┌────────

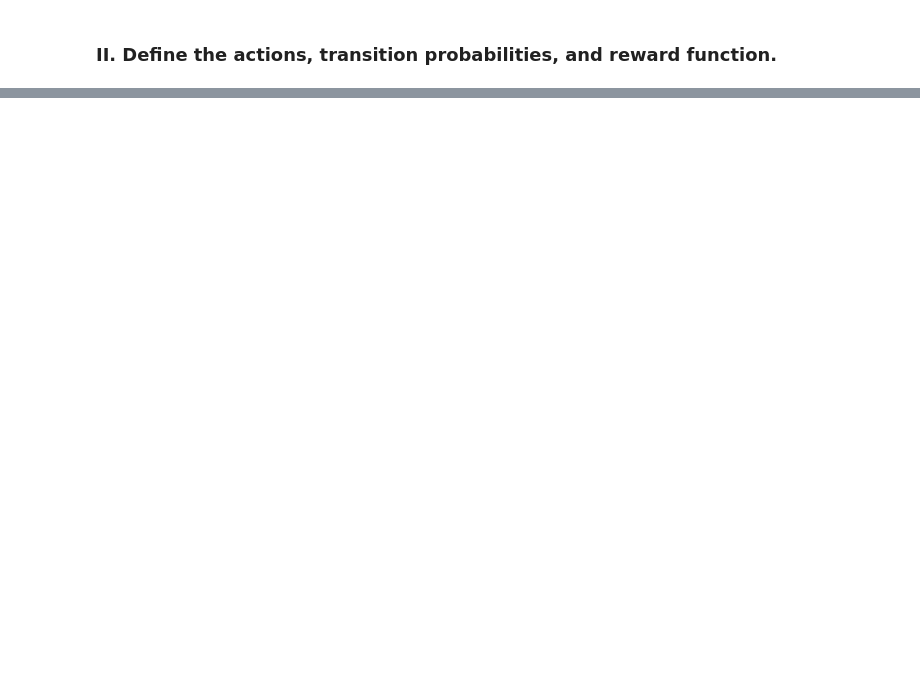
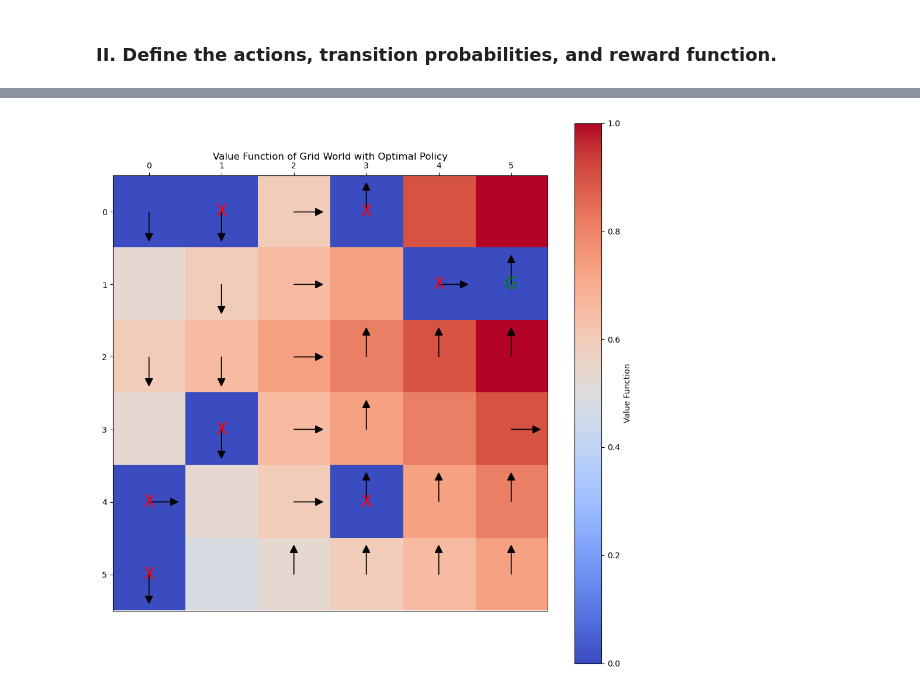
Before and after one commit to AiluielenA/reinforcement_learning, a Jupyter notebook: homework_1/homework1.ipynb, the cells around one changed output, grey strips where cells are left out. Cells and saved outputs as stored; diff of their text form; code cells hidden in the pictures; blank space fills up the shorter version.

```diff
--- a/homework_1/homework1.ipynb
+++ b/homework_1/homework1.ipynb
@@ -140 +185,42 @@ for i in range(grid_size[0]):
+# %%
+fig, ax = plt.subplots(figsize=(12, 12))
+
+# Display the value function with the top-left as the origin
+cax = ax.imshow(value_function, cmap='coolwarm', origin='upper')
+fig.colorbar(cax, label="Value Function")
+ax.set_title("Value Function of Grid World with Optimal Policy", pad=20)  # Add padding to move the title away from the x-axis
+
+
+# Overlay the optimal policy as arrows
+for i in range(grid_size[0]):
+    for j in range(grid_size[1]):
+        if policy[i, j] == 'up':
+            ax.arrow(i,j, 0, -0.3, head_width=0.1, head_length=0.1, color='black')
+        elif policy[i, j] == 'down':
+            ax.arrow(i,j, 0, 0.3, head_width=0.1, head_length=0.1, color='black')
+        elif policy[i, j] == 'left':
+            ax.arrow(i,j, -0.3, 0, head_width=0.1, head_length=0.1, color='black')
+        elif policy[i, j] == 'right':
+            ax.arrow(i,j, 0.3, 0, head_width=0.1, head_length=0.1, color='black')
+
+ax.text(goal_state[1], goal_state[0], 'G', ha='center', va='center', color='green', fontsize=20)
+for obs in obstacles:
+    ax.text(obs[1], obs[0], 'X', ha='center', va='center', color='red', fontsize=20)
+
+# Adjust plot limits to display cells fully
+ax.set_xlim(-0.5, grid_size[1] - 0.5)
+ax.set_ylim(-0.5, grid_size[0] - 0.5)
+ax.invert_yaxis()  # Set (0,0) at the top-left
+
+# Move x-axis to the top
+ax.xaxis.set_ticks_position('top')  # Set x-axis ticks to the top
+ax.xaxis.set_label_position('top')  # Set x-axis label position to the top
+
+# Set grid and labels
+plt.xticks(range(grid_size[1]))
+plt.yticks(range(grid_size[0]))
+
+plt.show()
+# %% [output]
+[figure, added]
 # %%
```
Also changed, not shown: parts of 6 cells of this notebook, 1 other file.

└────────
┌────────

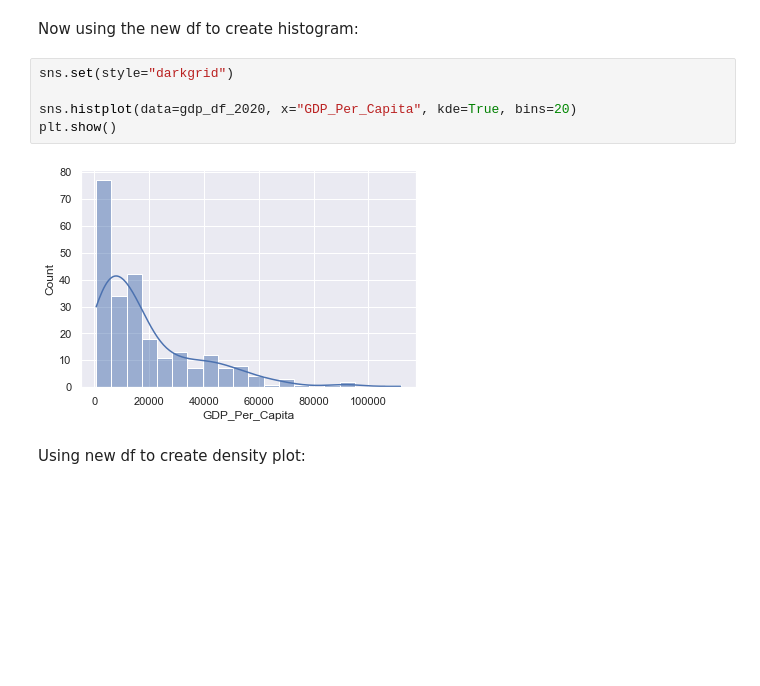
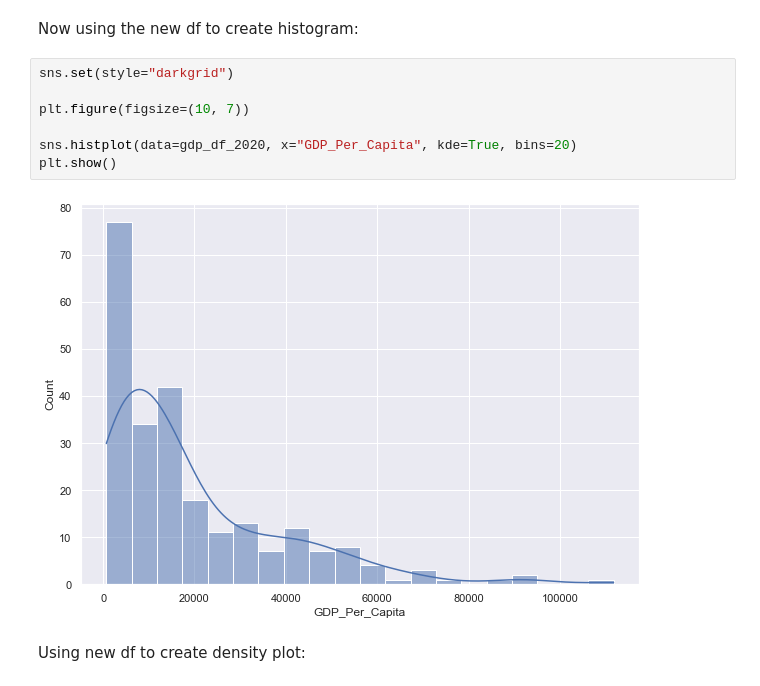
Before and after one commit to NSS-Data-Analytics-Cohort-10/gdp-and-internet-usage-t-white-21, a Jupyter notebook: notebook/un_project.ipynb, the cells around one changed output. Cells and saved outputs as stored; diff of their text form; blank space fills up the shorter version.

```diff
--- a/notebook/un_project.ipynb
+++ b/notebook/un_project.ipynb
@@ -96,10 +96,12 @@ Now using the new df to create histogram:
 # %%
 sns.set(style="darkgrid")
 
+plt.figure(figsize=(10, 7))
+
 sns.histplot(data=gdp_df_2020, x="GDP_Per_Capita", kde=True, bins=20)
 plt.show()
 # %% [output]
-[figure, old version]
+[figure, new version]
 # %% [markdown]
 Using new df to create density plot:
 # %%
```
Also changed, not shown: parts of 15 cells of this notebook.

└────────

▶ [Directions]: Each line above that has the word "ipynb" must be copied.

▶ [Task result]:
Before and after one commit to AiluielenA/reinforcement_learning, a Jupyter notebook: homework_1/homework1.ipynb, the cells around one changed output, grey strips where cells are left out. Cells and saved outputs as stored; diff of their text form; code cells hidden in the pictures; blank space fills up the shorter version.
--- a/homework_1/homework1.ipynb
+++ b/homework_1/homework1.ipynb
Before and after one commit to NSS-Data-Analytics-Cohort-10/gdp-and-internet-usage-t-white-21, a Jupyter notebook: notebook/un_project.ipynb, the cells around one changed output. Cells and saved outputs as stored; diff of their text form; blank space fills up the shorter version.
--- a/notebook/un_project.ipynb
+++ b/notebook/un_project.ipynb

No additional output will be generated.